▽

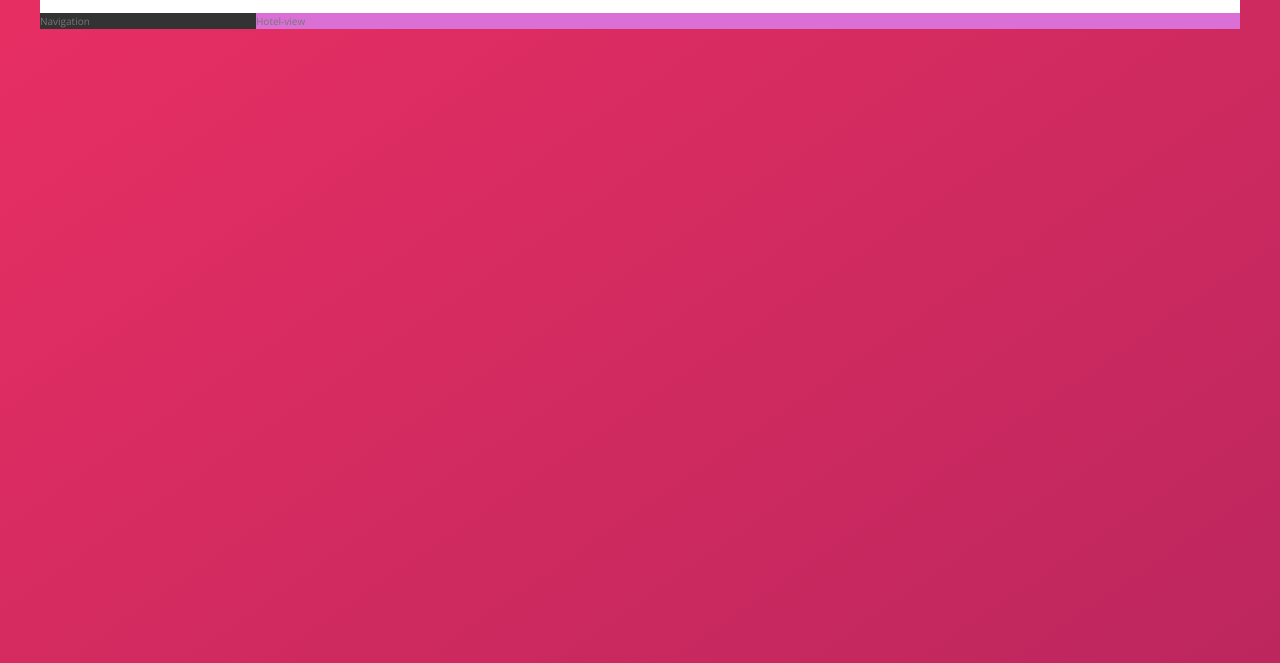
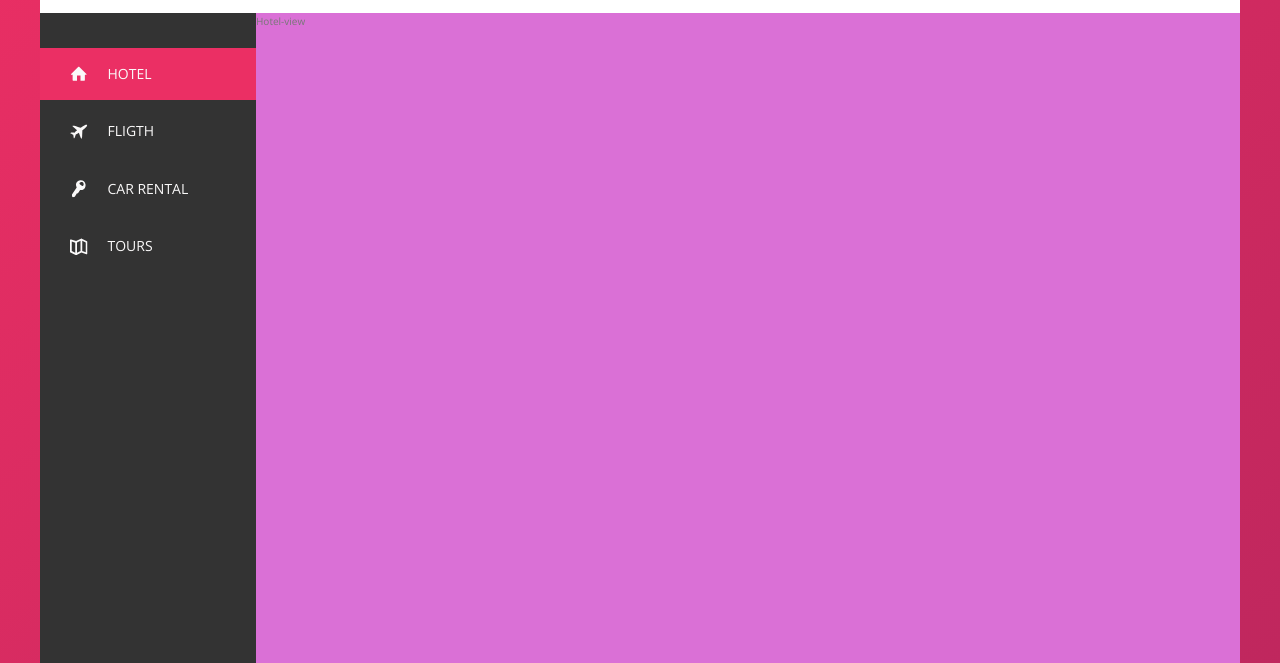
Before and after one commit to hellion86/Trillo, a website: page index.html in a window 1280 px wide. Shown: the part 137-800 px from the top of the page. Drawn offline with nearby package versions, Linux system fonts and the light colour scheme.

Commit message:
complete side nav bar

```diff
--- a/index.html
+++ b/index.html
@@ -52,8 +52,50 @@
         <div class="content">
 
             <nav class="sidebar">
-                Navigation
+                <ul class="side-nav">
+                    <li class="side-nav__item side-nav__item--active">
+                        <a href="#" class="side-nav__link">
+                            <svg class="side-nav__icon">
+                                <use xlink:href="img/sprite.svg#icon-home"></use>
+                            </svg>
+                            <span>Hotel</span>
+                        </a>
+                    </li>
+                    <li class="side-nav__item">
+                        <a href="#" class="side-nav__link">
+                            <svg class="side-nav__icon">
+                                <use xlink:href="img/sprite.svg#icon-aircraft"></use>
+                            </svg>
+                            <span>Fligth</span>
+                        </a>
+                    </li>
+                    <li class="side-nav__item">
+                        <a href="#" class="side-nav__link">
+                            <svg class="side-nav__icon">
+                                <use xlink:href="img/sprite.svg#icon-key"></use>
+                            </svg>
+                            <span>Car rental</span>
+                        </a>
+                    </li>
+                    <li class="side-nav__item">
+                        <a href="#" class="side-nav__link">
+                            <svg class="side-nav__icon">
+                                <use xlink:href="img/sprite.svg#icon-map "></use>
+                            </svg>
+                            <span>Tours</span>
+                        </a>
+                    </li>
+                </ul>
+
+                <div class="legal">
+                    &copy; 2023 by Trillo. All rigths reserved.
+                </div>
+
+
+
             </nav>
+
+
             <main class="hotel-view">
                 Hotel-view
             </main>
--- a/sass/_component.scss
+++ b/sass/_component.scss
@@ -112,3 +112,71 @@
     margin-right: 2rem;
   }
 }
+
+////////////////////
+// SIDE NAVIGATION
+.side-nav {
+  font-size: 1.4rem;
+  list-style: none;
+  margin-top: 3.5rem;
+  width: 100%;
+
+  &__item {
+    position: relative;
+    &:not(:last-child) {
+      margin-bottom: 0.5rem;
+    }
+  }
+
+  &__item::before {
+    content: '';
+    position: absolute;
+    top: 0;
+    left: 0;
+    height: 100%;
+    width: 3px;
+    background-color: var(--color-primary);
+    transform: scaleY(0);
+    transition: transform 0.2s, width 0.4s cubic-bezier(1, 0, 0, 1) 0.2s,
+      background-color 0.1s;
+  }
+
+  &__item:hover::before,
+  &__item--active::before {
+    transform: scaleY(1);
+    width: 100%;
+  }
+
+  &__item:active::before {
+    background-color: var(--color-primary-dark);
+  }
+
+  &__link:link,
+  &__link:visited {
+    color: var(--color-grey-light-1);
+    text-decoration: none;
+    text-transform: uppercase;
+    display: block;
+    padding: 1.5rem 3rem;
+    display: flex;
+    align-items: center;
+    position: relative;
+    z-index: 10;
+  }
+
+  &__icon {
+    width: 1.75rem;
+    height: 1.75rem;
+    margin-right: 2rem;
+    fill: currentColor;
+  }
+}
+
+////////////////////
+// LEGAL TEXT
+.legal {
+  font-size: 1.2rem;
+  text-align: center;
+  padding: 2.5rem;
+  color: var(--color-grey-light-4);
+}
--- a/sass/_layout.scss
+++ b/sass/_layout.scss
@@ -23,10 +23,15 @@
 .sidebar {
   background-color: var(--color-grey-dark-1);
   flex: 0 0 18%;
+  display: flex;
+  flex-direction: column;
+  justify-content: space-between;
+  align-items: center;
 }
 
 .hotel-view {
   flex: 1;
   background-color: #fff;
   background-color: orchid;
+  height: 80rem;
 }
```
Also changed, not shown: css/style.css.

△

#### WHAT NEEDS TO BE DONE
Each line from the material above that mentions the word "background" needs to be copied.

#### EXERCISE OUTPUT
+    background-color: var(--color-primary);
+      background-color 0.1s;
+    background-color: var(--color-primary-dark);
   background-color: var(--color-grey-dark-1);
   background-color: #fff;
   background-color: orchid;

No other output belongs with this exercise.